Oh, and one more thing: that little ‘w’ in wilderness changed forever. A capital ‘W’ denotes lands in the National Wilderness Preservation System – rugged, remote, WILDERNESS! This very special status of protection tells you these lands are among the wildest and most remote in the nation. They are even dangerous. You are own your own out there. It’s you and nature, and the challenges can be many. Want nice roads, developed trails, easy rescue, and a soft bed? – There are plenty of places to go for those things, but Wilderness with a capital “W” is not one of them. In Wilderness, man, and signs of man, are short-time visitors who do not remain. In Wilderness the land itself is supreme.

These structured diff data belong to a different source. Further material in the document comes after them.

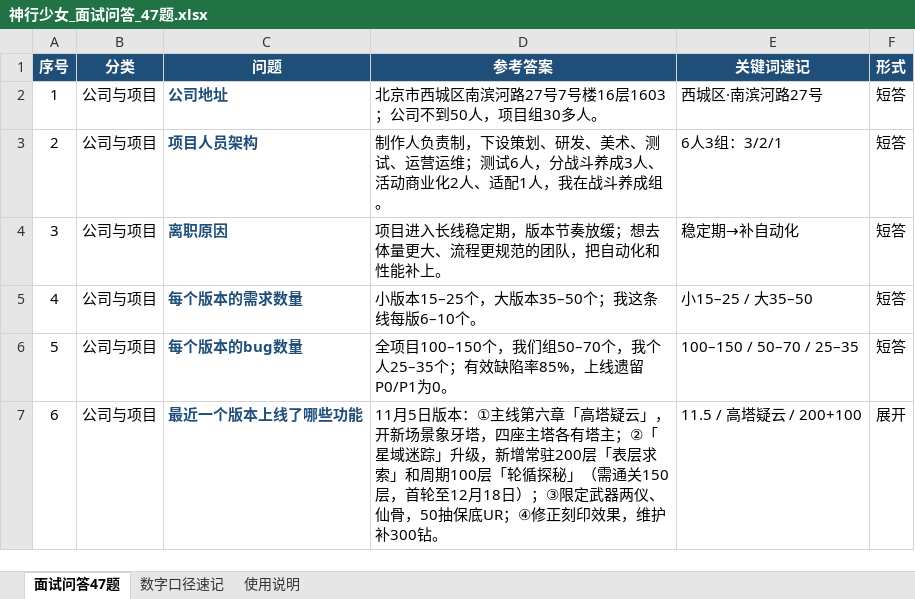
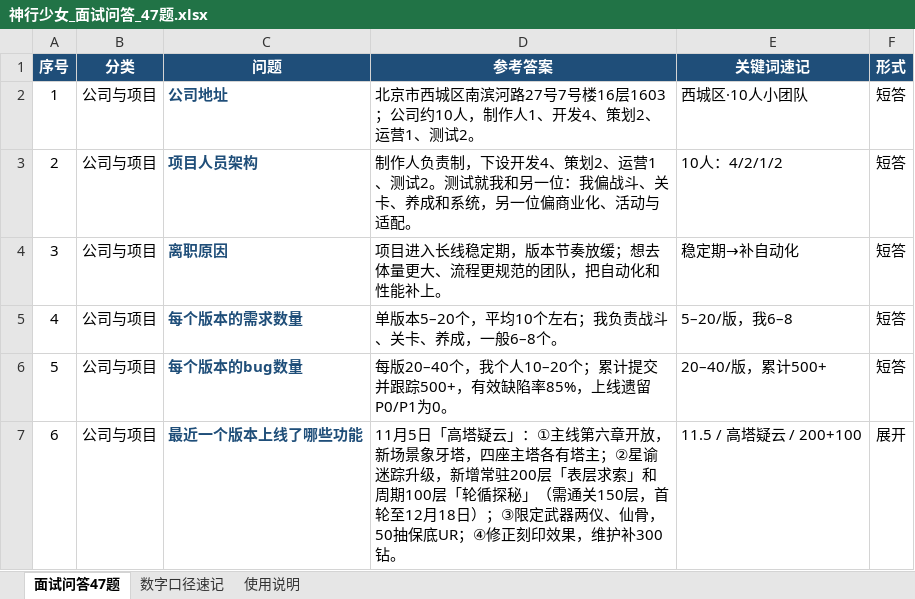
Before and after one commit to 1zero0/Obsidian-Notes, an Excel workbook: 培训日报/培训专用测试点文件夹/神行少女/神行少女_面试问答_47题.xlsx, sheet 面试问答47题, drawn as a sheet; only a part is shown; values as stored, in another font and other column widths than the file's, no borders; the diff covers the shown part only; the diff names each change by its address in the sheet, - before the commit and + after, or states it on an @@ line.

Commit message:
2026-11-12 11:07:09-0d00

```diff
--- a/培训日报/培训专用测试点文件夹/神行少女/神行少女_面试问答_47题.xlsx (sheet 面试问答47题)
+++ b/培训日报/培训专用测试点文件夹/神行少女/神行少女_面试问答_47题.xlsx (sheet 面试问答47题)
-D2 (参考答案): …1603；公司不到50人，项目组30多人。
+D2 (参考答案): …1603；公司约10人，制作人1、开发4、策划2、运营1、测试2。
-E2 (关键词速记): 西城区·南滨河路27号
+E2 (关键词速记): 西城区·10人小团队
-D3 (参考答案): …制，下设策划、研发、美术、测试、运营运维；测试6人，分战斗养成3人、活动商业化2人、适配1人，我在战斗养成组。
+D3 (参考答案): …制，下设开发4、策划2、运营1、测试2。测试就我和另一位：我偏战斗、关卡、养成和系统，另一位偏商业化、活动与适配。
-E3 (关键词速记): 6人3组：3/2/1
+E3 (关键词速记): 10人：4/2/1/2
-D5 (参考答案): 小版本15–25个，大版本35–50个；我这条线每版6–10个。
+D5 (参考答案): 单版本5–20个，平均10个左右；我负责战斗、关卡、养成，一般6–8个。
-E5 (关键词速记): 小15–25 / 大35–50
+E5 (关键词速记): 5–20/版，我6–8
-D6 (参考答案): 全项目100–150个，我们组50–70个，我个人25–35个；有效缺陷…
+D6 (参考答案): 每版20–40个，我个人10–20个；累计提交并跟踪500+，有效缺陷…
-E6 (关键词速记): 100–150 / 50–70 / 25–35
+E6 (关键词速记): 20–40/版，累计500+
-D7 (参考答案): 11月5日版本：①主线第六章「高塔疑云」，开新场景象牙塔，四座主塔各有塔主；②「星域迷踪」升级，新…
+D7 (参考答案): 11月5日「高塔疑云」：①主线第六章开放，新场景象牙塔，四座主塔各有塔主；②星谕迷踪升级，新…
```
Also changed, not shown: 26 edited cells elsewhere in this sheet, sheet 数字口径速记, sheet 使用说明.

Passage of the Wilderness Act of 1964 was not easy, but it was remarkable. The Wilderness Act is one example of the success of tireless efforts of conservationists and elected officials who worked together for a greater nation, and during that era passed to our generation the gifts of protected places, clean air, clean water, wildlife habitat, places for outdoor recreation, wild rivers, and more. Today, we largely take these laws for granted. I encourage you to celebrate the people and legislation that has created America’s great environmental legacy, and work to keep the legacy alive.
Interpreters, include these great environmental laws in your programs, including why and how your own site was selected and preserved. Our audience is two or three or four generations away from these events and have little emotional or physical contact with the places and seldom realize benefits we reap from these laws (like breathing clean air and drinking clean water!).
When people leave your site, they should appreciate the work of those who brought your site into existence. We are good at walking through the forest, patting the bunny, touching the snake, and watching the hawk soar, but in the end, you audience needs to understand that they can enjoy those things only because someone fought to save a special place: your place, they place where they are standing.